Non-owner car insurance meets state requirements for liability limits. It’s inexpensive compared to a traditional auto insurance policy and protects you from financial responsibility in an at-fault accident. Non-owner car insurance doesn't include any coverage for the car; that falls under the owner's policy.

Many top car insurance companies offer non-owner car insurance, but before you buy you should make sure it’s right for you. Below we'll explain what non-owner car insurance covers and why you should consider buying car insurance without owning a car.

KEY TAKEAWAYS
  • Based on an Insurance.com 2022 rate analysis, a non-owner car insurance policy costs $380 a year on average.
  • Non-owner car insurance provides liability coverage to drivers who don't own a car but still require insurance coverage.
  • It does not cover any of your injuries or damage to the car you are driving if you are responsible for an accident.
  • According to Insurance.com's analysis, Auto-Owners ($86 annually) non-owner car insurance is the cheapest car insurance rate, on average.

What is non-owner car insurance?

Non-owner car insurance provides liability coverage for drivers who need car insurance but own a car. Most types of car insurance are designed for vehicle owners. Non-owner auto insurance protects you no matter who owns the car.

"Non-owner policies are available for individuals who don’t own a car or have regular access to a car, but who do drive on occasion," says Rick Kautzer, associate director of personal lines product management at Dairyland, an insurance company based in Stevens Point, Wisconsin.
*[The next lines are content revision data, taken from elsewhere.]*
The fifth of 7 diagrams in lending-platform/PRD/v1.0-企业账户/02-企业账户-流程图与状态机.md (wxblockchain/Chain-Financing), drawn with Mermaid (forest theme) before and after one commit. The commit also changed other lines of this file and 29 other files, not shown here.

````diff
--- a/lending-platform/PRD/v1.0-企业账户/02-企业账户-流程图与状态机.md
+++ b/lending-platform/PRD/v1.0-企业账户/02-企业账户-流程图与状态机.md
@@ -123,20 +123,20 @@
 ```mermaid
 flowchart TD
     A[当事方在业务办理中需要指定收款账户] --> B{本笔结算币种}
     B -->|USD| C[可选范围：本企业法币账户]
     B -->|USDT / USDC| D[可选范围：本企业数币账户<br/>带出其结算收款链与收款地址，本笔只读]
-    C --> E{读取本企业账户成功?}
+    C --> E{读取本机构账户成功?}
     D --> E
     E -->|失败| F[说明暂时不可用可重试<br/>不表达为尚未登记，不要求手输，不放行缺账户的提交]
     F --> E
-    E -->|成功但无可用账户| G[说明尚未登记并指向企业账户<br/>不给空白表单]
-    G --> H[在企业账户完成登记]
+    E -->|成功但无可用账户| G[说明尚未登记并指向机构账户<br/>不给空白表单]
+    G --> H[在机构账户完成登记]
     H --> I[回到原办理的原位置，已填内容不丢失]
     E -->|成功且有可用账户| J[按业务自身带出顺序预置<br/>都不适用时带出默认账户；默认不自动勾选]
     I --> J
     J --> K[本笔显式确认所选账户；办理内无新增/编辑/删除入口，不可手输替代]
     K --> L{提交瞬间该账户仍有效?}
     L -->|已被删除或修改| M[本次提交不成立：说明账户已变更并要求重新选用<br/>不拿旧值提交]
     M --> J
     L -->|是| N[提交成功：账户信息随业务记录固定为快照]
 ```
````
This type of coverage pays for injuries and damages you cause in an accident when you're driving a car that someone else owns.

Non-owner car insurance is what’s known as secondary coverage. That means the owner’s policy applies first, and any remaining liability will be paid out by the non-owner policy.
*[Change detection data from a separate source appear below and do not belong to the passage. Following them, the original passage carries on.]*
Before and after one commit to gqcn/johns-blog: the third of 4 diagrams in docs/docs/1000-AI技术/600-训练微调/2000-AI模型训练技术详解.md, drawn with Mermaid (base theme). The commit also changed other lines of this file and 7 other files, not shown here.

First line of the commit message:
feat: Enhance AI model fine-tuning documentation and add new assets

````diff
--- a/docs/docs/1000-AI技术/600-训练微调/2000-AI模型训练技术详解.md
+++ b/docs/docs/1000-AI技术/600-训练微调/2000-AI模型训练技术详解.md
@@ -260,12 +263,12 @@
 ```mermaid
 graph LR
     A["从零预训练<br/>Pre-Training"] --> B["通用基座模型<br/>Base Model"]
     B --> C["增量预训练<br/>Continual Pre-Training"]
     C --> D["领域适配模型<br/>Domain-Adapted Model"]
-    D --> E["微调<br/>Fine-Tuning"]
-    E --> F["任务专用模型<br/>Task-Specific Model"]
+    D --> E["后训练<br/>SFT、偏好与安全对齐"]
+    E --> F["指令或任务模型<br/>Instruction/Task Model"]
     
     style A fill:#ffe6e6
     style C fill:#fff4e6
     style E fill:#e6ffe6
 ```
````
For example, let's say your non-owner policy has $40,000 in property damage liability, and the owner of the car you're driving has $20,000 in property damage liability. You cause an accident with $30,000 in damages, leaving $10,000 beyond your friend's limits. Your non-owner policy would cover the extra $10,000.

However, non-owner car insurance won't cover damage to the car you're driving or cover your injuries if you're at fault for an accident.

Non-owner car insurance is a good fit for you if you frequently rent vehicles or borrow a car, or are trying to keep continuous coverage when you're in between vehicles. Additionally, non-owner car insurance is a good option for high-risk drivers who are required to have a liability policy to keep their driver’s license.

“A non-owner policy provides the driver with protection for themself, regardless of whether the vehicle is insured,” Kautzer says. “This type of policy can also help satisfy a required proof of insurance, which helps an individual maintain an active driver’s license.”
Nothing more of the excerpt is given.